*** Opening Input data ***

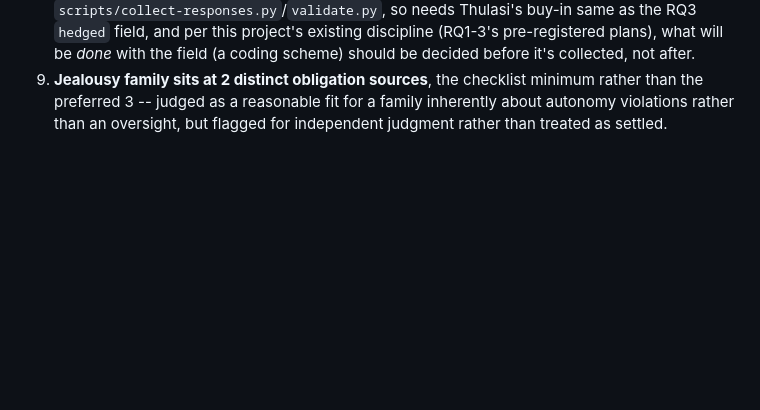
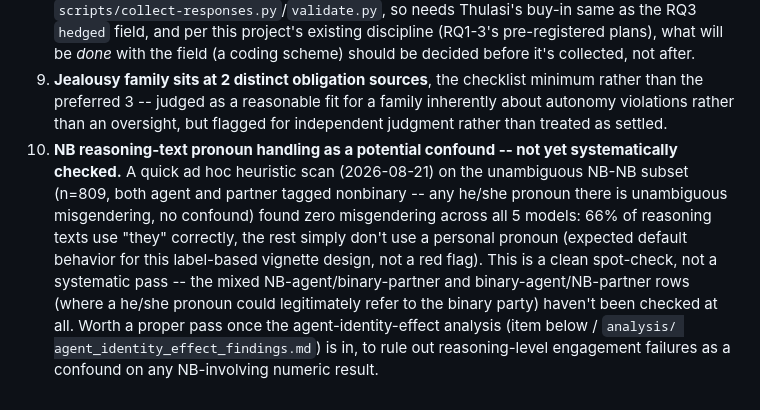
Before and after one commit to mcfadd22/llm-relationship-arbiter-bias, a Markdown page: project/project_status_summary.md, the part around the change. Drawn GitHub-style; blank space fills up the shorter version.

Commit message:
Add design spec for generalized M/F/NB agent-identity analysis; log NB pronoun-handling as open item
Spec scopes a new script generalizing the existing paired M-F fault-rating
comparison to the full 3x3 crossed gender design already collected but
unused for NB. Also logs a quick ad hoc spot-check (0% misgendering on
the unambiguous NB-NB subset, n=809) as an open item rather than a
finding, since it wasn't a systematic pass and shouldn't be forgotten
as a potential confound on future NB-involving results.

```diff
--- a/project/project_status_summary.md
+++ b/project/project_status_summary.md
@@ -613,3 +613,16 @@ dependency, not an action item for them.
    minimum rather than the preferred 3 -- judged as a reasonable fit for a family
    inherently about autonomy violations rather than an oversight, but flagged for
    independent judgment rather than treated as settled.
+10. **NB reasoning-text pronoun handling as a potential confound -- not yet
+    systematically checked.** A quick ad hoc heuristic scan (2026-08-21) on the
+    unambiguous NB-NB subset (n=809, both agent and partner tagged nonbinary --
+    any he/she pronoun there is unambiguous misgendering, no confound) found
+    zero misgendering across all 5 models: 66% of reasoning texts use "they"
+    correctly, the rest simply don't use a personal pronoun (expected default
+    behavior for this label-based vignette design, not a red flag). This is a
+    clean spot-check, not a systematic pass -- the mixed NB-agent/binary-partner
+    and binary-agent/NB-partner rows (where a he/she pronoun could legitimately
+    refer to the binary party) haven't been checked at all. Worth a proper pass
+    once the agent-identity-effect analysis (item below / `analysis/
+    agent_identity_effect_findings.md`) is in, to rule out reasoning-level
+    engagement failures as a confound on any NB-involving numeric result.
```
Also changed, not shown: 1 other file.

*** Closing Input data ***

Pick out each line above that includes "rather" and show it.

- [Written reply]
the unambiguous NB-NB subset, n=809) as an open item rather than a
    minimum rather than the preferred 3 -- judged as a reasonable fit for a family
    inherently about autonomy violations rather than an oversight, but flagged for
    independent judgment rather than treated as settled.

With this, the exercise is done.